Lieutenant Commander Egbert Roth
Monday, December 10, 2012
Egbert Roth was born on this date in 1905 to a German-Russian butcher in Hebron. One of his crew members later said, “He wasn’t very tall, slim built. A very nice-looking man.”1
Roth graduated from the U.S. Naval Academy in 1927, and in 1941 he was commanding the USS Tanager, a mine-sweeper serving in the Philippines. The Japanese attacked Pearl Harbor on December 7, and three days later, on his 36th birthday, Egbert Roth earned the prestigious Navy Cross.
His citation reads: Although his command was straddled by enemy Japanese bombs during the air attack on the Navy Yard, Cavite, Philippine Islands, on 10 December 1941, and despite extensive splinter damage to his ship, Lieutenant Commander Roth displayed excellent seamanship and leadership in fighting and maneuvering his ship. His conduct on this occasion enabled him, later, to conduct further missions of strategic importance of a hazardous nature, despite frequent aggressive enemy horizontal and dive bombing attacks…
During the Battle of the Coral Sea in May 1942, the Tanager was hit by shore battery fire and the ship sunk off of Corregidor. Commander Roth was captured and held in several Philippine prison camps before he and about eighteen hundred other prisoners were boarded onto the Arisan Maru in October 1944.
The Arisan Maru, one of the infamous Japanese “hell ships,” was diverted south for about ten days to avoid U.S. air and naval attacks. The ship returned to Manila for supplies on October 20th and then joined a large convoy headed for Japan.
The prison ship was not marked to show it held American prisoners, and at about 5 p.m. on October 24th, it was torpedoed and split open by an American ship. The rear section began sinking, so the guards cut the rope ladders into the prisoner holds and abandoned ship. But the prisoners managed to restore the ladders, and almost all of them survived at first. Many swam after their guards, who were being rescued by Japanese destroyers. But they were forced away and left to drown.

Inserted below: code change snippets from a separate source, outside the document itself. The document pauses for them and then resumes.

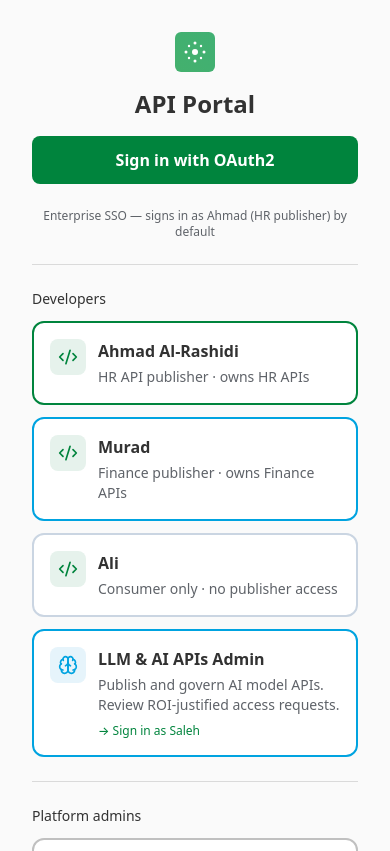
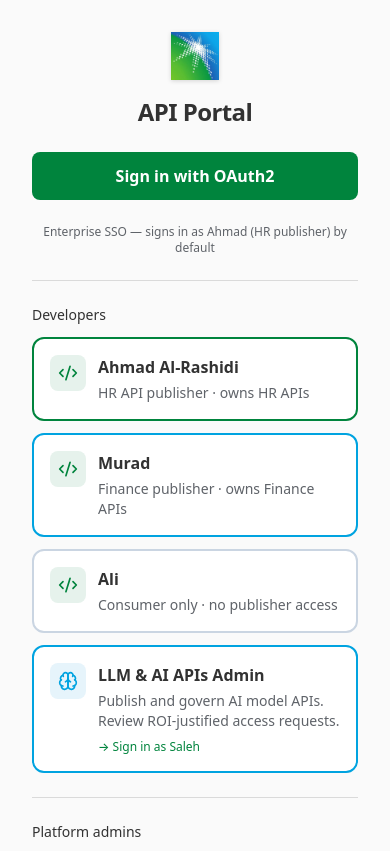
Before and after one commit to hsnaiagent/api_portal, a React (Vite) app in the folder portal/: page /login in a window 390 px wide. Shown: the top 851 px of the page. Built offline with nearby package versions, Linux system fonts and the light colour scheme; no server answers.

Commit message:
branding

```diff
--- a/portal/src/config/brand.ts
+++ b/portal/src/config/brand.ts
@@ -2,7 +2,7 @@ import { BRAND_COLORS, BRAND_COLOR_SOURCE, BRAND_DERIVED } from './brand-colors'
 
 export const BRAND = {
   name: 'API Portal',
-  logoPath: '/portal-logo.svg',
+  logoPath: '/portal-logo.webp',
   colorSource: BRAND_COLOR_SOURCE,
   colors: BRAND_COLORS,
   tagline: 'Discover. Govern. Connect.',
--- a/portal/src/pages/auth/LoginPage.tsx
+++ b/portal/src/pages/auth/LoginPage.tsx
@@ -87,8 +87,12 @@ export function LoginPage() {
   return (
     <div className="min-h-screen flex">
       <div className="hidden lg:flex lg:w-1/2 bg-gradient-to-br from-brand-green via-brand-green to-brand-blue-dark text-brand-white flex-col justify-center p-12">
-        <img src={BRAND.logoPath} alt="" className="h-12 mb-8 invert brightness-0" />
-        <h1 className="text-4xl font-bold">{BRAND.name}</h1>
+        <img
+          src={BRAND.logoPath}
+          alt={BRAND.name}
+          className="mb-6 h-16 w-auto max-w-full object-contain drop-shadow-sm"
+        />
+        <h1 className="text-4xl font-bold tracking-tight">{BRAND.name}</h1>
         <p className="text-xl mt-4 opacity-90">{BRAND.tagline}</p>
         <p className="mt-8 opacity-80 max-w-md">
           Discover, govern, and connect enterprise APIs across HR, Finance, Operations, Procurement,
@@ -97,9 +101,13 @@ export function LoginPage() {
       </div>
       <div className="flex-1 flex items-center justify-center p-8 bg-slate-50">
         <div className="w-full max-w-lg space-y-6">
-          <div className="lg:hidden text-center mb-4">
-            <img src={BRAND.logoPath} alt="" className="h-10 mx-auto" />
-            <h1 className="text-2xl font-bold mt-4">{BRAND.name}</h1>
+          <div className="lg:hidden text-center mb-6">
+            <img
+              src={BRAND.logoPath}
+              alt={BRAND.name}
+              className="mx-auto h-12 w-auto max-w-full object-contain drop-shadow-sm"
+            />
+            <h1 className="text-2xl font-bold mt-4 tracking-tight">{BRAND.name}</h1>
           </div>
 
           <button
```
Also changed, not shown: portal/public/portal-logo(t).svg (renamed from portal/public/portal-logo.svg), portal/public/portal-logo.webp (added).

Commander Roth and several others held onto some wreckage for several days, but he eventually slipped away, along with at least eight other North Dakotans.

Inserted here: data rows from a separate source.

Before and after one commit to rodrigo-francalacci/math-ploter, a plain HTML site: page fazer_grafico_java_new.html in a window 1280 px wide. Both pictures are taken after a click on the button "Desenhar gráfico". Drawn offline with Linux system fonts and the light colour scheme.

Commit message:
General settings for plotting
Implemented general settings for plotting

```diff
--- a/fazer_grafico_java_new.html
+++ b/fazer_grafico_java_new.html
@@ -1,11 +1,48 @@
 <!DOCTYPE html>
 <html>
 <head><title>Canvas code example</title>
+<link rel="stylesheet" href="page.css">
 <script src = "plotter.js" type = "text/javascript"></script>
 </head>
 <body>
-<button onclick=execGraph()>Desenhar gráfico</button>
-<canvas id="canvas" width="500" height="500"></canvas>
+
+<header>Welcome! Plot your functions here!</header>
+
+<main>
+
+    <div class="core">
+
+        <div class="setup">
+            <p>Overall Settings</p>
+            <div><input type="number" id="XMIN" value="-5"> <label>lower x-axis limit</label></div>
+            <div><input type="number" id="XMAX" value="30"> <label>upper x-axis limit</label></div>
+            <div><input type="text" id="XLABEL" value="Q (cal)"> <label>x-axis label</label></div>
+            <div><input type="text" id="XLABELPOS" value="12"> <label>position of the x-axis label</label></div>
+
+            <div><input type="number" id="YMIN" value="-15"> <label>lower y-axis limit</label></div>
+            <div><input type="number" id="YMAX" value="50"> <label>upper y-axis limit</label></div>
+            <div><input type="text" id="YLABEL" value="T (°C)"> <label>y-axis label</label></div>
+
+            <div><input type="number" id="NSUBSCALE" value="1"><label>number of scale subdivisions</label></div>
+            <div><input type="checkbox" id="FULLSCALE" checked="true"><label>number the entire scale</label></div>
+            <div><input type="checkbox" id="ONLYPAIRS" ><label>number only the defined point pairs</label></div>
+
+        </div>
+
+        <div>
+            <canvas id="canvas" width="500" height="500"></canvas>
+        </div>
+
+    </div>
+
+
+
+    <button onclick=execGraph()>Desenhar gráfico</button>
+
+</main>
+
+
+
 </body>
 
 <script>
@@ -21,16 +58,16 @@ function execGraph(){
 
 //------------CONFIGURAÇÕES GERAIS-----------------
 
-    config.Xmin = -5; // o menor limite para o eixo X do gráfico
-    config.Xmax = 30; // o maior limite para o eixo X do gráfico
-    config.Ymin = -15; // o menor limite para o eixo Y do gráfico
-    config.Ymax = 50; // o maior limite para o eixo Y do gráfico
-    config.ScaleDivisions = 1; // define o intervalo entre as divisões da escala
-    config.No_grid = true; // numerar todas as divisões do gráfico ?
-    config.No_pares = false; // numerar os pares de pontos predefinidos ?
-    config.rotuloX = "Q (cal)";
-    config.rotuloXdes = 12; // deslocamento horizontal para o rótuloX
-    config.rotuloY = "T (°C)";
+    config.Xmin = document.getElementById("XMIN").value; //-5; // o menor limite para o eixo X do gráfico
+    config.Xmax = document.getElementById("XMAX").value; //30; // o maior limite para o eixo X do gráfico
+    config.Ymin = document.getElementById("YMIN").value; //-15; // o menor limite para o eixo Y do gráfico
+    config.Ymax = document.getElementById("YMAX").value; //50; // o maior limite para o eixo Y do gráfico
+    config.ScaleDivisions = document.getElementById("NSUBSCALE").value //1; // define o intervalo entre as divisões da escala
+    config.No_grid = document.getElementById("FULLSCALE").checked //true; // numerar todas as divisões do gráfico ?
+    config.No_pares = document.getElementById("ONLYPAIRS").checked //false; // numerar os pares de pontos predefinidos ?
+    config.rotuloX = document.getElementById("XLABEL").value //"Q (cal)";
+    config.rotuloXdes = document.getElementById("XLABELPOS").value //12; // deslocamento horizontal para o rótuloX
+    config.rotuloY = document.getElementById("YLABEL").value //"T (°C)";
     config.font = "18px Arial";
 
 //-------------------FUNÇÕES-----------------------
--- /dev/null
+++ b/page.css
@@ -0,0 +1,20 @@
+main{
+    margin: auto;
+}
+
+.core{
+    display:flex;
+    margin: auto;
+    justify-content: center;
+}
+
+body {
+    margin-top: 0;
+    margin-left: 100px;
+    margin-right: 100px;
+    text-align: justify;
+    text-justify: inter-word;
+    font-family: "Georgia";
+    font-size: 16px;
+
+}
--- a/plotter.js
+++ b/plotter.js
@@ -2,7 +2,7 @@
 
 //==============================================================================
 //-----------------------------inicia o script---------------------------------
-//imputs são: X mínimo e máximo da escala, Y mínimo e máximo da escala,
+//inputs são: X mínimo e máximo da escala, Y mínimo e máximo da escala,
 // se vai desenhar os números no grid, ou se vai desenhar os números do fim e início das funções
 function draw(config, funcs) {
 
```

To this day, the destruction of the Arisan Maru is the single greatest loss of American life in a military sinking. Only nine of some eighteen-hundred prisoners survived.
Dakota Datebook written by Merry Helm

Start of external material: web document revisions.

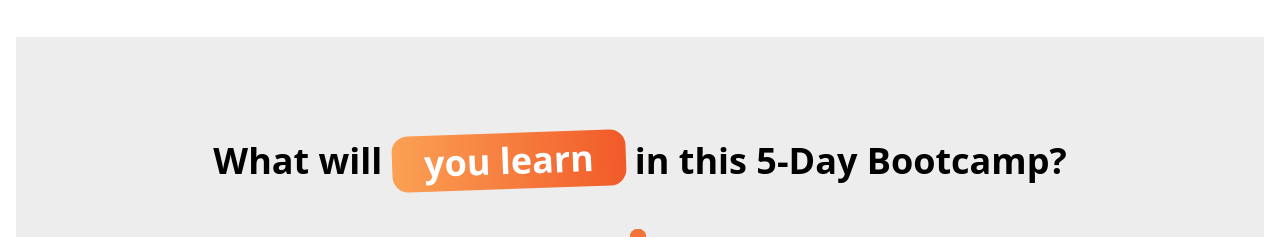
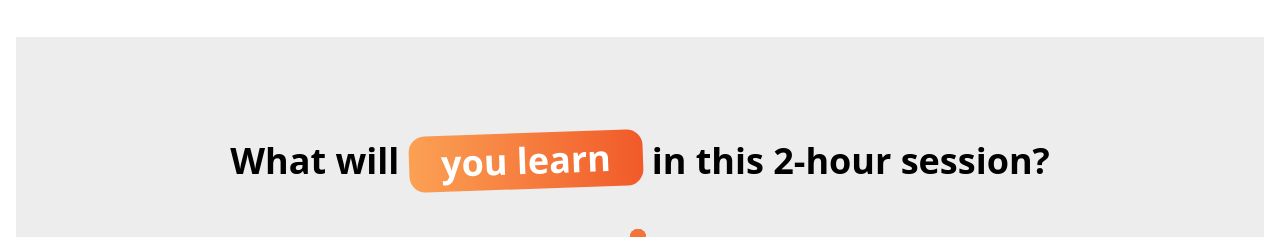
Before and after one commit to Qriocity-Company/Qriocity, a React (Vite) app: page /projectWorkshop in a window 1280 px wide. Shown: the part 1500-1737 px from the top of the page. Built offline with nearby package versions, Linux system fonts and the light colour scheme; grey boxes are pictures that could not be loaded.

Commit message:
Update ProjectWorkshop.jsx

```diff
--- a/src/pages/ProjectWorkshop.jsx
+++ b/src/pages/ProjectWorkshop.jsx
@@ -332,7 +332,7 @@ const ProjectWorkshop = () => {
             >
               you learn{" "}
             </span>{" "}
-            in this 5-Day Bootcamp?
+            in this 2-hour session?
           </h1>
 
           <div className="relative flex flex-col justify-center items-center mt-10 gap-10 px-4 sm:px-8 md:px-16">
```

1 Interview with author, Kenneth “Swede” Olson. 11 September 2009. Source: Bowen, William. The ARISAN MARU Tragedy. Web: http://www.us-japandialogueonpows.org/Bowen.htm